Winter weather has just hit here in Maine in the last few days but my four-year-old son Evan has suddenly become an avid proponent of a typically summer game he calls “tennis.” Sure, it’s not really tennis. It’s a game played with a couple of small badminton rackets and a birdie (i.e. shuttlecock to be technical) that we picked up last summer for batting back and forth in the yard. The past few mornings after breakfast and before we leave for work and school, he has lured me into a game of “tennis”. We tromp over the light coating of snow on the lawn, swinging wildly to keep the birdie in the air for as many turns as possible. It is good for the heart.
So while we were in the yard this morning, running, jumping, and generally whooping it up, I couldn’t help but notice the sounds of birds. A group of Tufted Titmice had arrived in the backyard and were calling vigorously. One flitted up to the top of a tree in my neighbor Bud’s lot and even started singing, “peer, peer”. A few minutes later I heard the agitated calls of Black-capped Chickadees behind me and turned to see them chasing each other through the boughs of the pine tree behind the garden. As we put the badminton rackets away and got in the car, one chickadee began singing, a behavior that you tend to think of starting in February.
All of this made me think.
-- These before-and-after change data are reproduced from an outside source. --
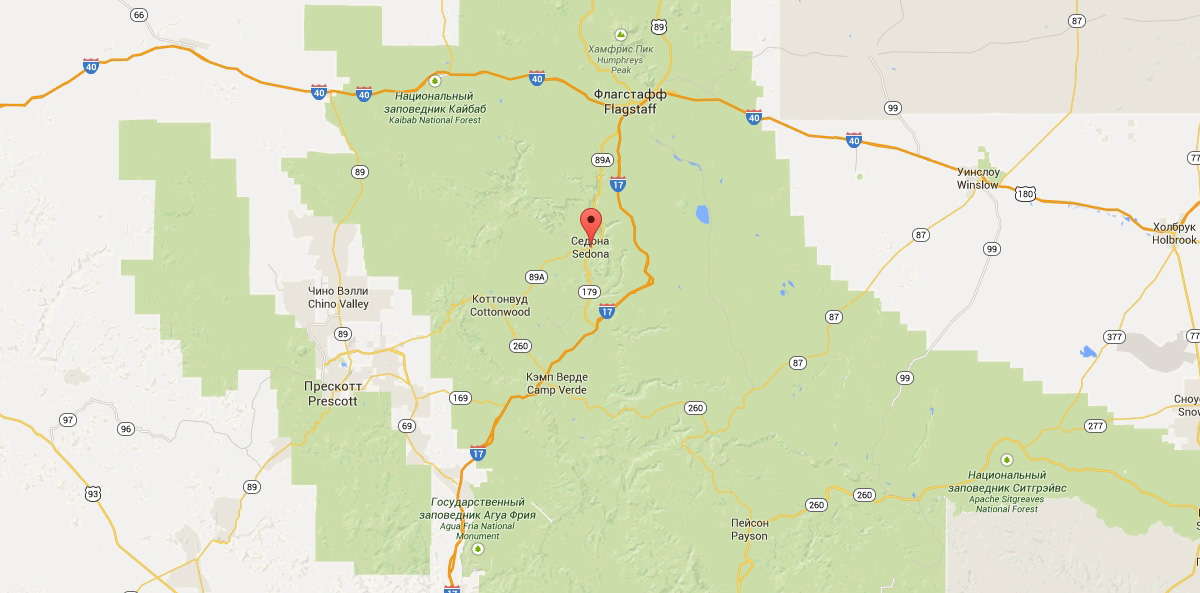
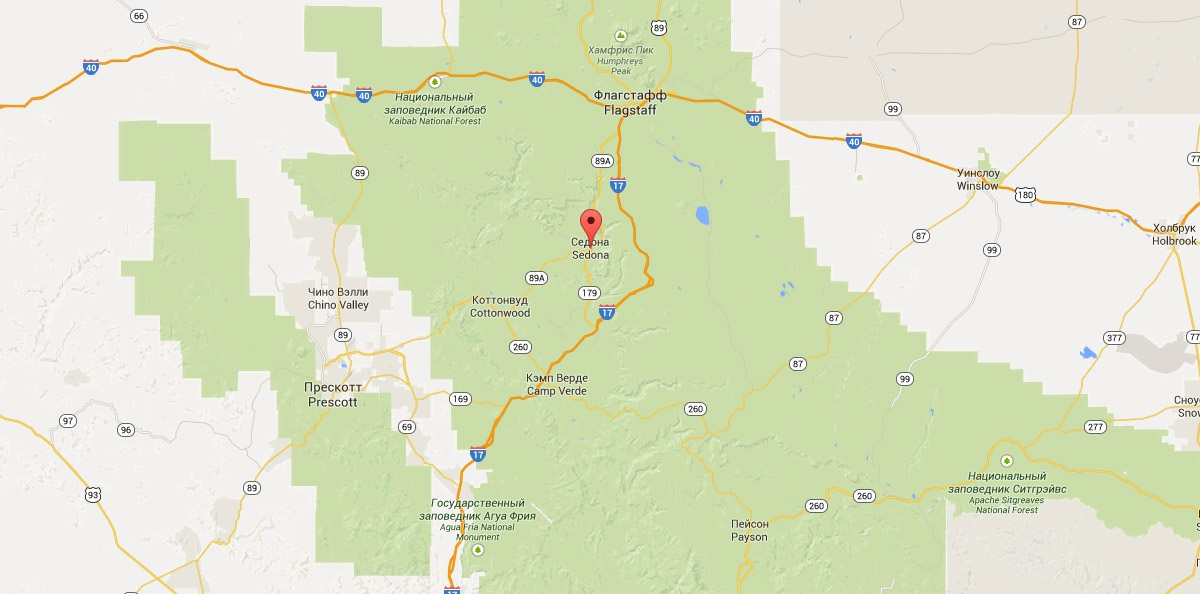
Оформление кнопок

diff --git a/index.html b/index.html
@@ -134,13 +134,13 @@
 
 	</section>
 
-	<section class="map container">
 
-		<!-- <iframe src="https://www.google.com/maps/embed?pb=!1m14!1m12!1m3!1d18517.36905250923!2d-111.75803863400122!3d34.870313320086936!2m3!1f0!2f0!3f0!3m2!1i1024!2i768!4f13.1!5e0!3m2!1sru!2sru!4v1510496117695" width="1200" height="475" frameborder="0" style="border:0" allowfullscreen></iframe> -->
-	</section>
 
-	<footer class="bot-section container clearfix">
+	<footer class="container">
 
+			<section class="map container">
+			<!-- <iframe src="https://www.google.com/maps/embed?pb=!1m14!1m12!1m3!1d18517.36905250923!2d-111.75803863400122!3d34.870313320086936!2m3!1f0!2f0!3f0!3m2!1i1024!2i768!4f13.1!5e0!3m2!1sru!2sru!4v1510496117695" width="1200" height="475" frameborder="0" style="border:0" allowfullscreen></iframe> -->
+			<section class="bot-section">
 				<p class="bot-section-hashtag">#visitsedona</p>
 				
 				<div class="social-flex">
@@ -148,7 +148,12 @@
 				<a href="#" class="social"><img src="img/facebook.svg"></a>
 				<a href="#" class="social"><img src="img/youtube.svg"></a>
 				</div>
-				<a href="https://up.htmlacademy.ru/htmlcss/19"><img src="img/logoaccademy.png" width="197" height="41" alt="лого аккадемии" class="html academy"></a>
+				<a href="//htmlacademy.ru/intensive/htmlcss"><img src="img/logoaccademy.png" width="197" height="41" alt="лого аккадемии" class="html academy"></a>
+				</section>
+
+			</section>
+
+			
 
 	</footer>
 </body>

diff --git a/css/style.css b/css/style.css
@@ -285,12 +285,9 @@ h3 {
 
 .map {
 	background-image: url(../img/map.jpg);
-	height: 475px;
-}
-
-.bot-section {
-	background-color: rgba(255, 255, 255, .9);
-	height: 120px;
+	height: 594px;
+	display: flex;
+	flex-direction: column;
 }
 
 /*Стилизуем футтер*/
@@ -300,6 +297,10 @@ h3 {
 	flex-direction: row;
 	justify-content: space-around;
 	align-items: center;
+	background-color: rgba(255, 255, 255, .9);
+	height: 120px;
+	margin-top: auto;
+
 }
 
 .bot-section-hashtag {
@@ -326,4 +327,13 @@ h3 {
 .social:nth-child(2) {
 	margin: 0 6px 0 6px;
 	line-height: 3.5;
+}
+
+.social:hover {
+	background-color: #669ec0;
+}
+
+.social:active {
+	background-color: #5496bd;
+	
 }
Even in the middle of the normal hubbub of human life, the sounds, behaviors, and presence of these birds were telling me about the broader worldâ€”the natural world with its never-ending ebb and flow that goes on without concern to whether humans notice it or not. The birds don’t try to send us messages to communicate what is happening to them, but they do. And because they have no intention to influence us with their messages, the information we gather from paying attention to them is that much more important. There’s no political spin coming from chickadees.
Over the weekend we took Evan and his buddy to see the new penguin movie, Happy Feet, which by-the-way is beating out all competitors at the box office (even the new James Bond flick!). It is a wonderful movie, perfect for maintaining the attention of kids with lots of music, incredible graphics, a great story line, and really very decent attention to the biology. It’s kind of cool to think that there will now be millions of kids who know what a skua is, how Emperor penguins incubate their eggs, and even that there are different kinds of penguins. Sure some of them may also be left with the idea that penguins are mostly excellent soul singers and some can tap dance, but that’s just part of storytelling.
Especially compelling is that the movie has a strong conservation message. I love the idea that tens of millions of mainstream American parents will be hearing this message and being moved by it when they bring their kids to see what to them is just another popular animated kids movie.
The synopsis of the story is that one misfit penguin discovers the reason why the penguins are not finding enough food anymoreâ€”alien beings (humans) are taking all the food from the sea and polluting it as well. The other penguins think he is crazy and they want to just go on with their lives as they have for millennia. The young penguin hero decides he must leave Antarctica and go out and tell the humans so they will stop what they are doing.. I won’t tell you the rest of the story but you can imagine the difficulty that a penguin would have in communicating such a message to humans.
The penguins in Antarctica, the chickadees in my backyard, the ptarmigan in Yellowknife, the scoters in San Francisco Bay, the juncos at your feeder, none of them have the capacity to understand that the humans around them decide whether they will have a place to nest or food to eat. Yet they do send us messages if we pay attention. Increases and decreases in their numbers, changes in behavior and timing of life-history events, shifts in dietâ€”there are lots of ways that we can use birds as indicators for tracking environmental health.
Starting December 14th and running through January 5th, Audubon’s Christmas Bird Count (CBC)â€”the world’s longest running bird monitoring project–will take place. Over 50,000 volunteers participated last year in the more than 2,000 individual counts scattered from northern Canada to South America (though most are in the U.S. and Canada). The results of the CBC have been used in hundreds of studies, reports and articles to “listen” to the messages birds are telling us about our environment. Recently the CBC has been instrumental in tracking changes in the numbers of many Boreal breeding species that are otherwise difficult to monitor because of the inaccessibility of their remote Boreal breeding habitats.
Participating in a Christmas Bird Count near you is a great way to help listen to the messages that birds are sending us and, hopefully, to make the changes that will help them and us to survive and prosper. If you already participate in a CBC, thanks! If not, anyone can join in and it’s easy to get signed-on. Audubon has a website from which you can find the CBC nearest you (click here to see it). And if you have taken your kids, grandchildren, nieces or nephews to see the Happy Feet movie, I’ll bet it will be easy to get them to “listen” to the birds on the Christmas Bird Count too!